- Entries provided
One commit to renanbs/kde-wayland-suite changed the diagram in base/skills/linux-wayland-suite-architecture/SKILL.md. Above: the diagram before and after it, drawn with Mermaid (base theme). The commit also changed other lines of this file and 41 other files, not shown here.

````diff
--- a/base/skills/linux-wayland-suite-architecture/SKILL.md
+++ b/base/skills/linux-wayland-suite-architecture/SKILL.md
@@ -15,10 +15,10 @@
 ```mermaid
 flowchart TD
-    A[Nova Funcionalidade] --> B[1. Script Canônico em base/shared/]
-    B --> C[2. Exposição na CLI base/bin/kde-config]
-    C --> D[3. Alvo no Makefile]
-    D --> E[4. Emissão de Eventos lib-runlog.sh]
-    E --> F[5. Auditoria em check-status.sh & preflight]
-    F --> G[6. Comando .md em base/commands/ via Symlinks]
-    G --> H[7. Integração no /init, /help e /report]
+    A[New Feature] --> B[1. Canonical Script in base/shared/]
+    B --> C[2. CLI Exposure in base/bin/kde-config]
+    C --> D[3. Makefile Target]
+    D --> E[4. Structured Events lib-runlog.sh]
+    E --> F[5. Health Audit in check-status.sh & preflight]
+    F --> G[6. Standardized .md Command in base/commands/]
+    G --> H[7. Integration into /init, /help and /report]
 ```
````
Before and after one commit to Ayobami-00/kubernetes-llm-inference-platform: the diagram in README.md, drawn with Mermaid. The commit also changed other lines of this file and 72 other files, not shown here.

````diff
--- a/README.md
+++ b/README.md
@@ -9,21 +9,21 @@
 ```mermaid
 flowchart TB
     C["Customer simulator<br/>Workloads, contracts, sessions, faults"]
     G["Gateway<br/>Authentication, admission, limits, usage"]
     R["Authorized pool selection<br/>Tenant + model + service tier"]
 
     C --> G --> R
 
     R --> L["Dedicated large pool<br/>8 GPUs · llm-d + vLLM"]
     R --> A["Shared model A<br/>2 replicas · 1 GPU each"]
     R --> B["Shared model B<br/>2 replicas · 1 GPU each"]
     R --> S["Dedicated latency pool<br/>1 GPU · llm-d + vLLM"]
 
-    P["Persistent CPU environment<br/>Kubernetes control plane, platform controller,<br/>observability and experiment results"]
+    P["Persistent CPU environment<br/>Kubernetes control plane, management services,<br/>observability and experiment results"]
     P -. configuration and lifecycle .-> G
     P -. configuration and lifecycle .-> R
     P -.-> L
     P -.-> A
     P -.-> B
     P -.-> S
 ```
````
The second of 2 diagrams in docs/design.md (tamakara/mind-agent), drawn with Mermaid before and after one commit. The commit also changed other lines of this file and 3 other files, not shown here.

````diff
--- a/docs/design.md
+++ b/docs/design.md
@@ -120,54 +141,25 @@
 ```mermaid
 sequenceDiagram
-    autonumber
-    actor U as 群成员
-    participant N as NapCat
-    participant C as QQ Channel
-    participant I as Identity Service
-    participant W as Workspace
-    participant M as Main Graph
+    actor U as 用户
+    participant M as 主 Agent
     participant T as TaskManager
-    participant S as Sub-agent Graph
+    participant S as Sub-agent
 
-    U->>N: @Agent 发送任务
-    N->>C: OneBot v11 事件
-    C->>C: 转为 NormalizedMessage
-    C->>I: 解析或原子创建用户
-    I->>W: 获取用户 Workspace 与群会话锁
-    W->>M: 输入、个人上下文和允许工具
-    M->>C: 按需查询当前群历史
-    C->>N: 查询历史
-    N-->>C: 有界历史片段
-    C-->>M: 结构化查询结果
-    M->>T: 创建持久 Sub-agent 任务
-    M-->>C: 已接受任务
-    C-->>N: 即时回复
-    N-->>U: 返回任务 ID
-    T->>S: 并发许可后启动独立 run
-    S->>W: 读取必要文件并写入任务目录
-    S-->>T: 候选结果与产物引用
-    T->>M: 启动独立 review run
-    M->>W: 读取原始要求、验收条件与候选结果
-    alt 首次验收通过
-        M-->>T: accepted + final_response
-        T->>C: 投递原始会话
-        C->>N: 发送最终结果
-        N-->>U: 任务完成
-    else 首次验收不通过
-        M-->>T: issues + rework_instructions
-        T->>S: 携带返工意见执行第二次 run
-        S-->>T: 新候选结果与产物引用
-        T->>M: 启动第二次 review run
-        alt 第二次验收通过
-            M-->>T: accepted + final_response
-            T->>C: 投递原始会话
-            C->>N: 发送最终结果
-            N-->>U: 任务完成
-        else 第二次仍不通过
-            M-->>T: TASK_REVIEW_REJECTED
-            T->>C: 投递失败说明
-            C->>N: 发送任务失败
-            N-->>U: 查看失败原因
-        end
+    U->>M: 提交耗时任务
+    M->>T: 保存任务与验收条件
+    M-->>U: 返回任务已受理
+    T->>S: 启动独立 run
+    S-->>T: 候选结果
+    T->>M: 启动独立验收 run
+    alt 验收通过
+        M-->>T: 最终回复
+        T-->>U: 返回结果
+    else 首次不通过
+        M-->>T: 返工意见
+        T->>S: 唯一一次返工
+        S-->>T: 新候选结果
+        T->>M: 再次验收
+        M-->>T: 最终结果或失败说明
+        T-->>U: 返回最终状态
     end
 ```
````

- Task prompt
Set every record down again exactly as written.

- Answer to the exercise
One commit to renanbs/kde-wayland-suite changed the diagram in base/skills/linux-wayland-suite-architecture/SKILL.md. Above: the diagram before and after it, drawn with Mermaid (base theme). The commit also changed other lines of this file and 41 other files, not shown here.

````diff
--- a/base/skills/linux-wayland-suite-architecture/SKILL.md
+++ b/base/skills/linux-wayland-suite-architecture/SKILL.md
@@ -15,10 +15,10 @@
 ```mermaid
 flowchart TD
-    A[Nova Funcionalidade] --> B[1. Script Canônico em base/shared/]
-    B --> C[2. Exposição na CLI base/bin/kde-config]
-    C --> D[3. Alvo no Makefile]
-    D --> E[4. Emissão de Eventos lib-runlog.sh]
-    E --> F[5. Auditoria em check-status.sh & preflight]
-    F --> G[6. Comando .md em base/commands/ via Symlinks]
-    G --> H[7. Integração no /init, /help e /report]
+    A[New Feature] --> B[1. Canonical Script in base/shared/]
+    B --> C[2. CLI Exposure in base/bin/kde-config]
+    C --> D[3. Makefile Target]
+    D --> E[4. Structured Events lib-runlog.sh]
+    E --> F[5. Health Audit in check-status.sh & preflight]
+    F --> G[6. Standardized .md Command in base/commands/]
+    G --> H[7. Integration into /init, /help and /report]
 ```
````
Before and after one commit to Ayobami-00/kubernetes-llm-inference-platform: the diagram in README.md, drawn with Mermaid. The commit also changed other lines of this file and 72 other files, not shown here.

````diff
--- a/README.md
+++ b/README.md
@@ -9,21 +9,21 @@
 ```mermaid
 flowchart TB
     C["Customer simulator<br/>Workloads, contracts, sessions, faults"]
     G["Gateway<br/>Authentication, admission, limits, usage"]
     R["Authorized pool selection<br/>Tenant + model + service tier"]
 
     C --> G --> R
 
     R --> L["Dedicated large pool<br/>8 GPUs · llm-d + vLLM"]
     R --> A["Shared model A<br/>2 replicas · 1 GPU each"]
     R --> B["Shared model B<br/>2 replicas · 1 GPU each"]
     R --> S["Dedicated latency pool<br/>1 GPU · llm-d + vLLM"]
 
-    P["Persistent CPU environment<br/>Kubernetes control plane, platform controller,<br/>observability and experiment results"]
+    P["Persistent CPU environment<br/>Kubernetes control plane, management services,<br/>observability and experiment results"]
     P -. configuration and lifecycle .-> G
     P -. configuration and lifecycle .-> R
     P -.-> L
     P -.-> A
     P -.-> B
     P -.-> S
 ```
````
The second of 2 diagrams in docs/design.md (tamakara/mind-agent), drawn with Mermaid before and after one commit. The commit also changed other lines of this file and 3 other files, not shown here.

````diff
--- a/docs/design.md
+++ b/docs/design.md
@@ -120,54 +141,25 @@
 ```mermaid
 sequenceDiagram
-    autonumber
-    actor U as 群成员
-    participant N as NapCat
-    participant C as QQ Channel
-    participant I as Identity Service
-    participant W as Workspace
-    participant M as Main Graph
+    actor U as 用户
+    participant M as 主 Agent
     participant T as TaskManager
-    participant S as Sub-agent Graph
+    participant S as Sub-agent
 
-    U->>N: @Agent 发送任务
-    N->>C: OneBot v11 事件
-    C->>C: 转为 NormalizedMessage
-    C->>I: 解析或原子创建用户
-    I->>W: 获取用户 Workspace 与群会话锁
-    W->>M: 输入、个人上下文和允许工具
-    M->>C: 按需查询当前群历史
-    C->>N: 查询历史
-    N-->>C: 有界历史片段
-    C-->>M: 结构化查询结果
-    M->>T: 创建持久 Sub-agent 任务
-    M-->>C: 已接受任务
-    C-->>N: 即时回复
-    N-->>U: 返回任务 ID
-    T->>S: 并发许可后启动独立 run
-    S->>W: 读取必要文件并写入任务目录
-    S-->>T: 候选结果与产物引用
-    T->>M: 启动独立 review run
-    M->>W: 读取原始要求、验收条件与候选结果
-    alt 首次验收通过
-        M-->>T: accepted + final_response
-        T->>C: 投递原始会话
-        C->>N: 发送最终结果
-        N-->>U: 任务完成
-    else 首次验收不通过
-        M-->>T: issues + rework_instructions
-        T->>S: 携带返工意见执行第二次 run
-        S-->>T: 新候选结果与产物引用
-        T->>M: 启动第二次 review run
-        alt 第二次验收通过
-            M-->>T: accepted + final_response
-            T->>C: 投递原始会话
-            C->>N: 发送最终结果
-            N-->>U: 任务完成
-        else 第二次仍不通过
-            M-->>T: TASK_REVIEW_REJECTED
-            T->>C: 投递失败说明
-            C->>N: 发送任务失败
-            N-->>U: 查看失败原因
-        end
+    U->>M: 提交耗时任务
+    M->>T: 保存任务与验收条件
+    M-->>U: 返回任务已受理
+    T->>S: 启动独立 run
+    S-->>T: 候选结果
+    T->>M: 启动独立验收 run
+    alt 验收通过
+        M-->>T: 最终回复
+        T-->>U: 返回结果
+    else 首次不通过
+        M-->>T: 返工意见
+        T->>S: 唯一一次返工
+        S-->>T: 新候选结果
+        T->>M: 再次验收
+        M-->>T: 最终结果或失败说明
+        T-->>U: 返回最终状态
     end
 ```
````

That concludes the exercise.